Iain Duncan Smith, the Work and Pensions Secretary, who is attempting to steer the reforms through Parliament, said the Welfare Benefits Up-rating Bill, which will cap benefit rises at one per cent a year until 2016, is needed to help get spending “back under control” and create a fairer deal for taxpayers.
But in the letter the Bishops have called on the House of Lords to take for action to “protect children from the impact of this Bill” when the proposed legislation is debated this week.
The Archbishop of Canterbury, the Most Reverend Justin Welby, who will be enthroned at Canterbury Cathedral on March 21, said: “As a civilised society, we have a duty to support those among us who are vulnerable and in need.
“When times are hard, that duty should be felt more than ever, not disappear or diminish.”

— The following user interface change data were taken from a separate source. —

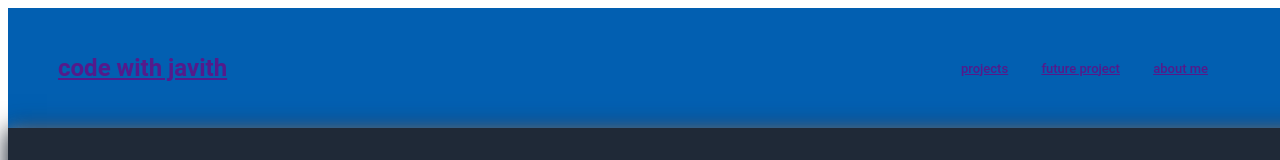
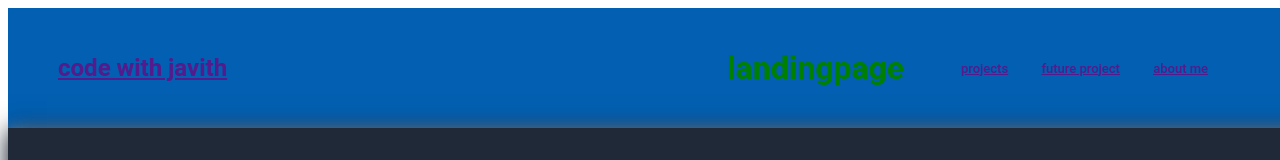
Before and after one commit to akramjavith/landingpage, a plain HTML site: page index.html in a window 1280 px wide. Shown: the top 160 px of the page. Drawn offline with Linux system fonts and the light colour scheme.

Commit message:
Update index.html

```diff
--- a/index.html
+++ b/index.html
@@ -11,6 +11,7 @@
 <body>
     <div class="header">
         <div class="headerlogo"><a href="" class="h1"><b>code with javith</b></a></div>
+        <h1 style="padding-left:500px;color: green;">landingpage</h1>
         <div class="links">
             <span class="hlink"><a href="" class="h1">projects</a></span>
             <span class="hlink"><a href="" class="h1">future project</a></span>
```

The Bishop of Bradford, the Right Reverend Nick Baines wrote about the issue on a blog post today. He said: “This letter is not anti-government or anti-Cameron; it is pro-children.
“The question of priorities remains unanswered: we can bail out banks to the tune of billions of pounds, but it’s the poor who have to pay? The Government’s language has become increasingly and deliberately disingenuous, lumping people on welfare benefits into the category of ‘feckless scroungers’ who lie in bed watching other people go to work. Yet, they know that most people being hit by welfare cuts and the bedroom tax are low-paid working people.”
Mr Duncan Smith tonight hit back at the claims. He told ITV: “This is about fairness. People who are paying taxes, working very hard, have hardly seen any increases in their salary and yet, under the last government, the welfare bill rose by some 60% to £200 billion. That means they have to pay for that under their taxes, which is simply not fair.
“That same system trapped huge numbers, millions, in dependency, dependent on the state, unable, unwilling to work. What is either moral or fair about that? That’s my challenge over to the bishop.”
Shadow Home Secretary Yvette Cooper said Labour would go ahead with a benefits increase linked to inflation this year. She said new mothers would lose £180 a year as a result of the one per cent cap.